THE INVISIBLE WOMAN (M)
Capitol Manuka, Palace Electric
Two films about wronged women hit the screens this week. The Other Woman takes a light look at the all-round bastardry of men, while The Invisible Woman focuses on one bastard in particular.
This particular bastard is Charles Dickens (Ralph Fiennes), a superb characterisation by the actor, who makes Wes Anderson's The Grand Budapest Hotel so charming an experience.
The Invisible Woman, starring Ralph Fiennes as Charles Dickens. Photo: Supplied
Wonderful, timeless writer though he may be, Dickens was not the best husband or parent, and the invisible woman of the title is Nelly Ternan (Felicity Jones), the woman who was his long-time mistress.
As the film opens, Ternan is a married woman, whose husband, George Wharton Robinson (Tom Burke), delights in telling folk his wife used to know the great Charles Dickens as a girl, much to her mortification.
As she reflects back on the relationship her husband does not understand the breadth of, we see the young woman meet the great author, very much her senior, and their friendship blossom into something deeper under the worrying watchful eye of her mother (Kristin Scott Thomas). Also watching is Dickens' long-suffering wife, Catherine (Joanna Scanlan).
Perhaps I'm being a little too harsh with my rating and judging the people and not the film, but I found Fiennes' Dickens so sly and Jones' Nelly so cold that I had trouble engaging with the film. The actors' work is flawless, so perhaps Abi Morgan's screenplay, from Claire Tomalin's book, Charles Dickens: A Life, is too enigmatic.

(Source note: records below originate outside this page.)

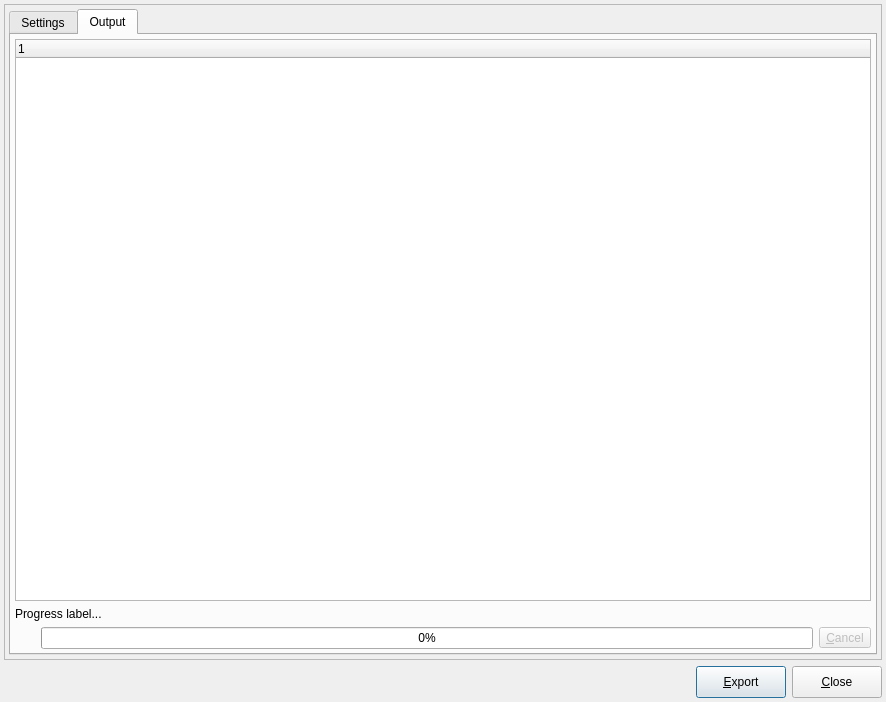
First picture: the form in libs/libgui/ui/tools/modelexportform.ui, repository pgmodeler/pgmodeler, before the edit.
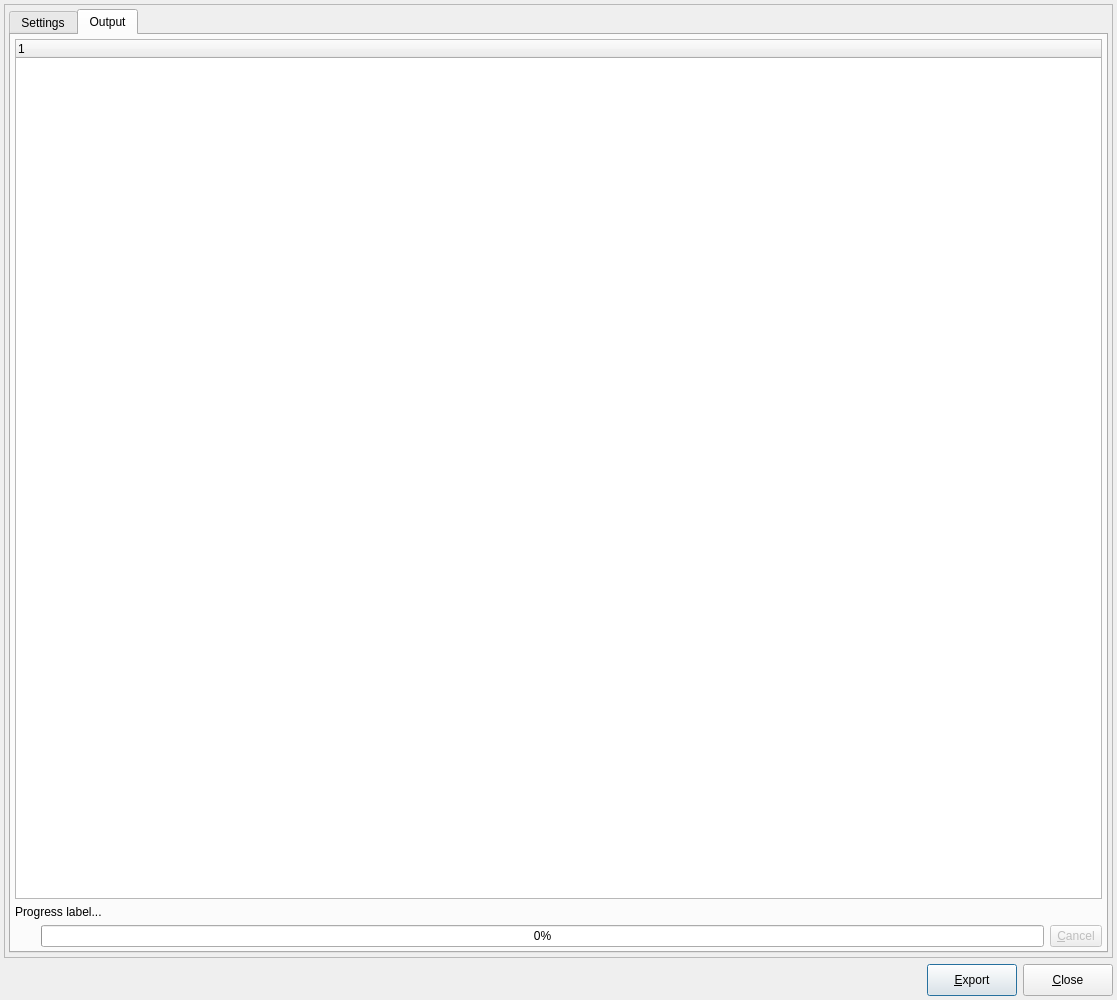
Second picture: the form after the edit. The open tabs and pages were chosen to show the change. Icons and pictures are not drawn.

Diff of the .ui file:
```diff
--- a/libs/libgui/ui/tools/modelexportform.ui
+++ b/libs/libgui/ui/tools/modelexportform.ui
@@ -9,8 +9,8 @@
    <rect>
     <x>0</x>
     <y>0</y>
-    <width>886</width>
-    <height>702</height>
+    <width>1117</width>
+    <height>1000</height>
    </rect>
   </property>
   <property name="sizePolicy">
@@ -1490,6 +1490,12 @@
                <property name="enabled">
                 <bool>false</bool>
                </property>
+               <property name="sizePolicy">
+                <sizepolicy hsizetype="Preferred" vsizetype="Preferred">
+                 <horstretch>0</horstretch>
+                 <verstretch>0</verstretch>
+                </sizepolicy>
+               </property>
                <property name="text">
                 <string>&amp;Cancel</string>
                </property>
@@ -1499,8 +1505,8 @@
                </property>
                <property name="iconSize">
                 <size>
-                 <width>20</width>
-                 <height>20</height>
+                 <width>32</width>
+                 <height>32</height>
                 </size>
                </property>
                <property name="toolButtonStyle">
@@ -1549,8 +1555,8 @@
             </property>
             <property name="iconSize">
              <size>
-              <width>20</width>
-              <height>20</height>
+              <width>28</width>
+              <height>28</height>
              </size>
             </property>
             <property name="indentation">
```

As a director, Fiennes is good, supported by a very able crew. He does not shy away from unpleasantness in his characters or the historical reality of life at the time, but, at the same time, he pours fathoms and fathoms of detail into his costuming (by Michael O'Connor) or his darkly shot interior scenes (lensed by Rob Hardy).
The film's production is so richly detailed that you almost feel as if Merchant Ivory is back in the game, but Maria Djurkovic deserves the credit. Her previous work includes The Hours and The Singing Detective, and she makes a modest budget look like an oligarch's spending spree.
There are quality support performances by Scott Thomas and Tom Hollander and a heartbreaking and restrained performance by Scanlan as the wronged wife. Perhaps she was the real invisible woman.